[Data — start]

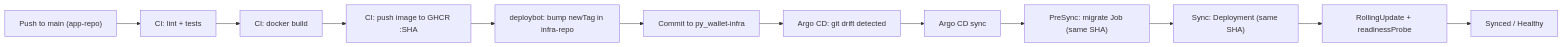
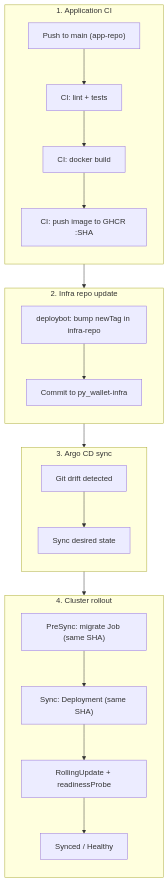
The diagram in README.md (amysyutin/py_wallet-infra), drawn with Mermaid before and after one commit.

Commit message:
README file refactor

````diff
--- a/README.md
+++ b/README.md
@@ -18,17 +18,30 @@
 ```mermaid
-flowchart LR
-  pushMain["Push to main (app-repo)"] --> ciTest["CI: lint + tests"]
-  ciTest --> ciBuild["CI: docker build"]
-  ciBuild --> ciPush["CI: push image to GHCR :SHA"]
+flowchart TB
+  subgraph appRepo["1. Application CI"]
+    direction TB
+    pushMain["Push to main (app-repo)"] --> ciTest["CI: lint + tests"]
+    ciTest --> ciBuild["CI: docker build"]
+    ciBuild --> ciPush["CI: push image to GHCR :SHA"]
+  end
 
-  ciPush --> updateInfra["deploybot: bump newTag in infra-repo"]
-  updateInfra --> infraCommit["Commit to py_wallet-infra"]
+  subgraph infraRepo["2. Infra repo update"]
+    direction TB
+    updateInfra["deploybot: bump newTag in infra-repo"] --> infraCommit["Commit to py_wallet-infra"]
+  end
 
-  infraCommit --> argoDetect["Argo CD: git drift detected"]
-  argoDetect --> argoSync["Argo CD sync"]
+  subgraph argoCd["3. Argo CD sync"]
+    direction TB
+    argoDetect["Git drift detected"] --> argoSync["Sync desired state"]
+  end
 
-  argoSync --> preSync["PreSync: migrate Job (same SHA)"]
-  preSync --> deploy["Sync: Deployment (same SHA)"]
-  deploy --> rollout["RollingUpdate + readinessProbe"]
-  rollout --> healthy["Synced / Healthy"]
+  subgraph cluster["4. Cluster rollout"]
+    direction TB
+    preSync["PreSync: migrate Job (same SHA)"] --> deploy["Sync: Deployment (same SHA)"]
+    deploy --> rollout["RollingUpdate + readinessProbe"]
+    rollout --> healthy["Synced / Healthy"]
+  end
+
+  ciPush --> updateInfra
+  infraCommit --> argoDetect
+  argoSync --> preSync
 ```
````
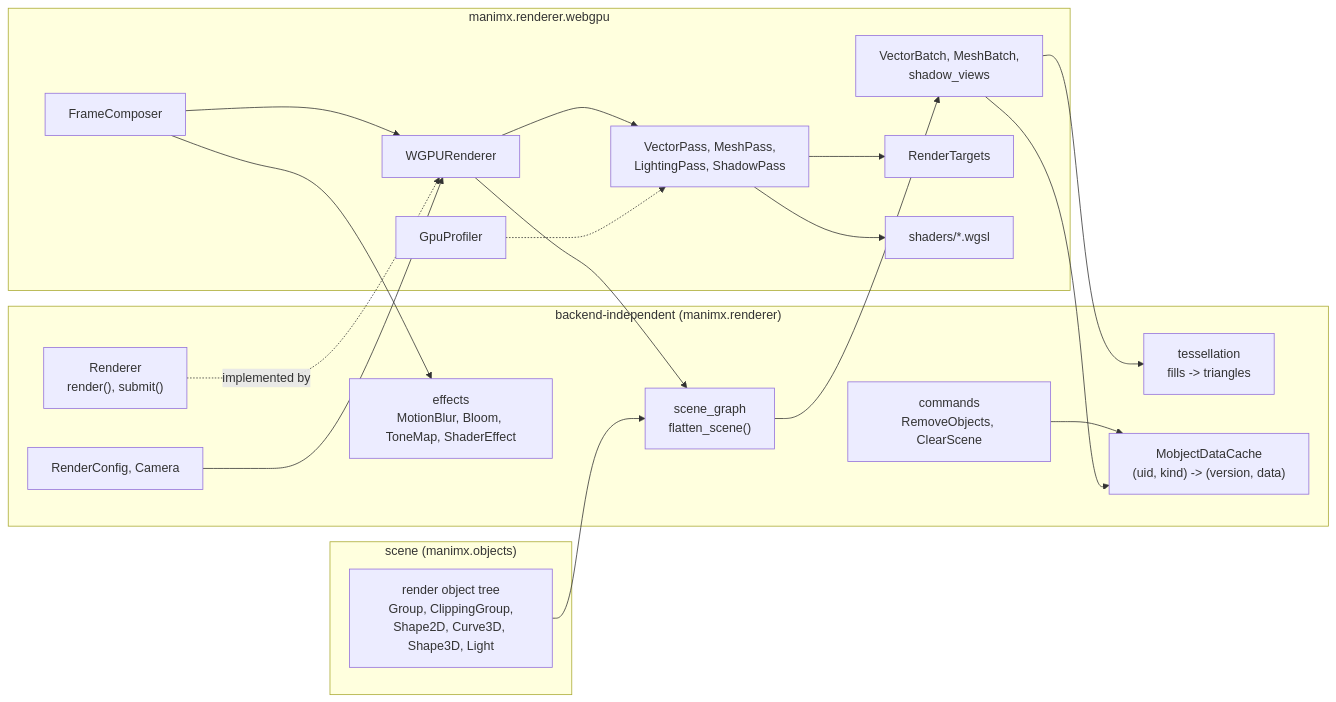
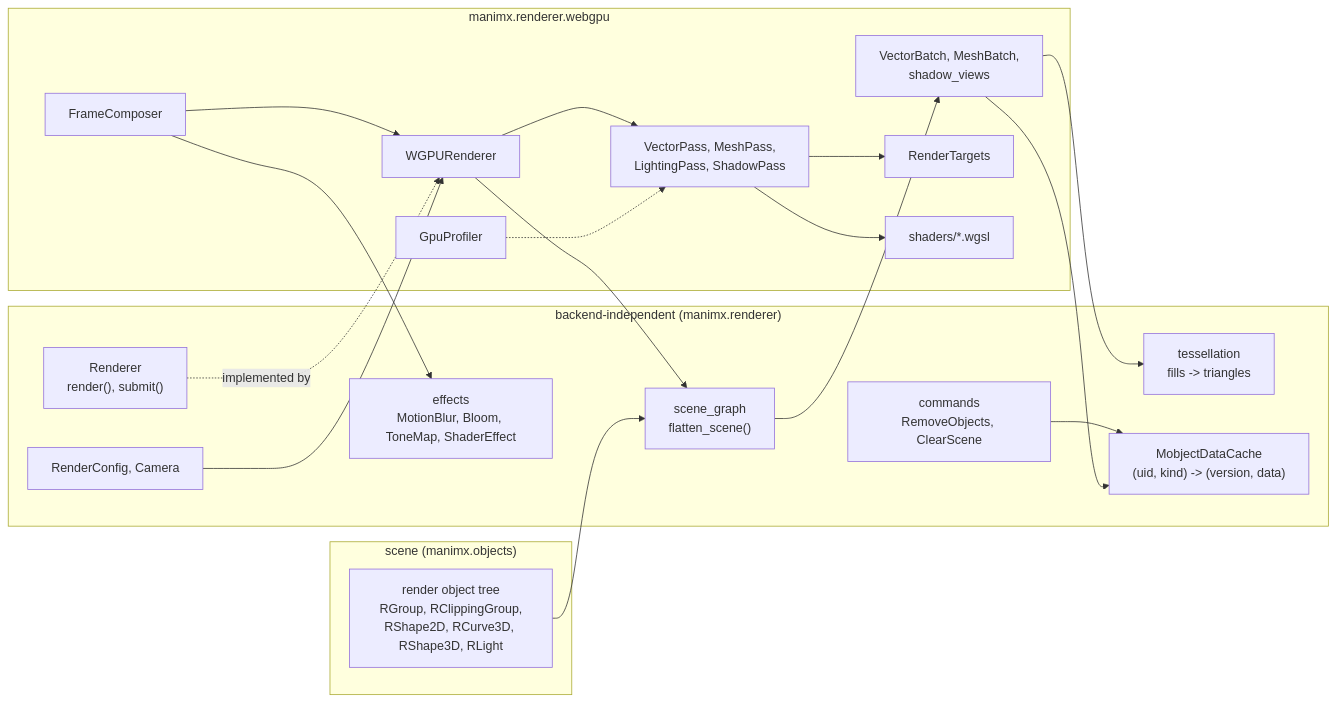
One commit to MrDiver/manim changed the first of 6 diagrams in manimx/manimx/renderer/README.md. Above: the diagram before and after it, drawn with Mermaid. The commit also changed other lines of this file and 52 other files, not shown here.

````diff
--- a/manimx/manimx/renderer/README.md
+++ b/manimx/manimx/renderer/README.md
@@ -158,39 +158,39 @@
 ```mermaid
 flowchart LR
     subgraph Scene["scene (manimx.objects)"]
-        Tree["render object tree<br/>Group, ClippingGroup,<br/>Shape2D, Curve3D, Shape3D, Light"]
+        Tree["render object tree<br/>RGroup, RClippingGroup,<br/>RShape2D, RCurve3D, RShape3D, RLight"]
     end
 
     subgraph Backend["backend-independent (manimx.renderer)"]
         Interface["Renderer<br/>render(), submit()"]
         Graph["scene_graph<br/>flatten_scene()"]
         Tess["tessellation<br/>fills -> triangles"]
         Cache["MobjectDataCache<br/>(uid, kind) -> (version, data)"]
         Commands["commands<br/>RemoveObjects, ClearScene"]
         Config["RenderConfig, Camera"]
         Effects["effects<br/>MotionBlur, Bloom, ToneMap, ShaderEffect"]
     end
 
     subgraph WebGPU["manimx.renderer.webgpu"]
         Renderer["WGPURenderer"]
         Composer["FrameComposer"]
         Batches["VectorBatch, MeshBatch,<br/>shadow_views"]
         Passes["VectorPass, MeshPass,<br/>LightingPass, ShadowPass"]
         Targets["RenderTargets"]
         Profiler["GpuProfiler"]
         Shaders["shaders/*.wgsl"]
     end
 
     Tree --> Graph
     Interface -. implemented by .-> Renderer
     Commands --> Cache
     Renderer --> Graph --> Batches
     Batches --> Tess
     Batches --> Cache
     Renderer --> Passes --> Shaders
     Passes --> Targets
     Composer --> Renderer
     Composer --> Effects
     Config --> Renderer
     Profiler -.-> Passes
 ```
````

[Data — finish]

* Exercise details *
Count the lines of the records that include the word "detected". Give the number by itself.

* Exercise result *
2